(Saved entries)
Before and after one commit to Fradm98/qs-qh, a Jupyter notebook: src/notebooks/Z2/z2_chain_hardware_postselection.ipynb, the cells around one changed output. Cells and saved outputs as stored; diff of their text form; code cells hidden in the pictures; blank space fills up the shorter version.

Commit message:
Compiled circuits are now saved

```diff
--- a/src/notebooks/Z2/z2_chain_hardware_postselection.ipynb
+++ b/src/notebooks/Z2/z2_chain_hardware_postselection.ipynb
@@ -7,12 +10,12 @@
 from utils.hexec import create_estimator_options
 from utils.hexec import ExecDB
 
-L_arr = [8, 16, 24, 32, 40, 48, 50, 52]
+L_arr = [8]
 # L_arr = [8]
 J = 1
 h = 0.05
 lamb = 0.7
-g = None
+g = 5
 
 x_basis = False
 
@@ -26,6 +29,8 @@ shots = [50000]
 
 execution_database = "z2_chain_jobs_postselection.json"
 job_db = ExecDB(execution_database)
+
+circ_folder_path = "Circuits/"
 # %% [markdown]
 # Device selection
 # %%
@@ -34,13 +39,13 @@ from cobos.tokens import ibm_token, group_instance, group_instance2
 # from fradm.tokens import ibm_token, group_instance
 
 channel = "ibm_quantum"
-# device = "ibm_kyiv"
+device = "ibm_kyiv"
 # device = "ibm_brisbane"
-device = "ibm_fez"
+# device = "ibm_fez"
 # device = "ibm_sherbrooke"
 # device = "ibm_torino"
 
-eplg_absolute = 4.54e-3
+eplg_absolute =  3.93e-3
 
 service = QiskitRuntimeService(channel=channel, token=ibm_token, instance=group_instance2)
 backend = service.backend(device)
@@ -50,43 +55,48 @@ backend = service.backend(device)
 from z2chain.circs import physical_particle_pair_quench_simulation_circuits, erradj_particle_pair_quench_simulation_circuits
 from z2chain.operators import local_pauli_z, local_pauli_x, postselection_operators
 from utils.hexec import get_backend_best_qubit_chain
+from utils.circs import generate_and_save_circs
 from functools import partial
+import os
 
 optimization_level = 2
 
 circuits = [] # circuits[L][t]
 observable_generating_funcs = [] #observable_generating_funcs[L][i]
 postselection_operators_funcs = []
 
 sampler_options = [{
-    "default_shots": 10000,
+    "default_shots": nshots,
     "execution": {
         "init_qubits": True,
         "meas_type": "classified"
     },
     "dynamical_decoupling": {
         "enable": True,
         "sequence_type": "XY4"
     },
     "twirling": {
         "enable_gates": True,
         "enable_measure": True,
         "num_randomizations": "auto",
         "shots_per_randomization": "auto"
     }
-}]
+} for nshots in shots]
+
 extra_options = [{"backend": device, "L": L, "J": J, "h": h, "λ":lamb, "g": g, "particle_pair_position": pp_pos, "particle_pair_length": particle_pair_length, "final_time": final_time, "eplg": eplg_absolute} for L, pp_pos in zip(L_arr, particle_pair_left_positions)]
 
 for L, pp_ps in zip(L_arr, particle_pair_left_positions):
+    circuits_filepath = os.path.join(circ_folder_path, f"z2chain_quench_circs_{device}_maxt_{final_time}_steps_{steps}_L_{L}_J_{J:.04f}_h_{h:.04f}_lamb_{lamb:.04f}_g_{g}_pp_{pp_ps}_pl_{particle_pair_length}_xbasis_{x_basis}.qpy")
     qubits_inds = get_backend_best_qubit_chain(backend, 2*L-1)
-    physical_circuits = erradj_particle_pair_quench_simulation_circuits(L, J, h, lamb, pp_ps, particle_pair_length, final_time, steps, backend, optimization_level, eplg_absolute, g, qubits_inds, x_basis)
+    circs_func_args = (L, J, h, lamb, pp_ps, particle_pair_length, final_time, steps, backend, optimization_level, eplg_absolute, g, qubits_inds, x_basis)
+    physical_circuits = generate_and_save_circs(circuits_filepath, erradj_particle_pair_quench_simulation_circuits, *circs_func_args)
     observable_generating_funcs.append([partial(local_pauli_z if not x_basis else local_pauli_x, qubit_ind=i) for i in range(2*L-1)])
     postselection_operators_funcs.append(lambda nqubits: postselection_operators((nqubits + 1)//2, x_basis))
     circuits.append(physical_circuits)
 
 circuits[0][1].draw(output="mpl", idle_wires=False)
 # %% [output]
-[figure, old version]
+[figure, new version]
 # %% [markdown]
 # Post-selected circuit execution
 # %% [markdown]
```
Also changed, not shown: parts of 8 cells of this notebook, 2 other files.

#### [Problem to solve]
Reproduce every line above that contains the string "from".

#### [Exercise solution]
 from utils.hexec import create_estimator_options
 from utils.hexec import ExecDB
@@ -34,13 +39,13 @@ from cobos.tokens import ibm_token, group_instance, group_instance2
 # from fradm.tokens import ibm_token, group_instance
 from z2chain.circs import physical_particle_pair_quench_simulation_circuits, erradj_particle_pair_quench_simulation_circuits
 from z2chain.operators import local_pauli_z, local_pauli_x, postselection_operators
 from utils.hexec import get_backend_best_qubit_chain
+from utils.circs import generate_and_save_circs
 from functools import partial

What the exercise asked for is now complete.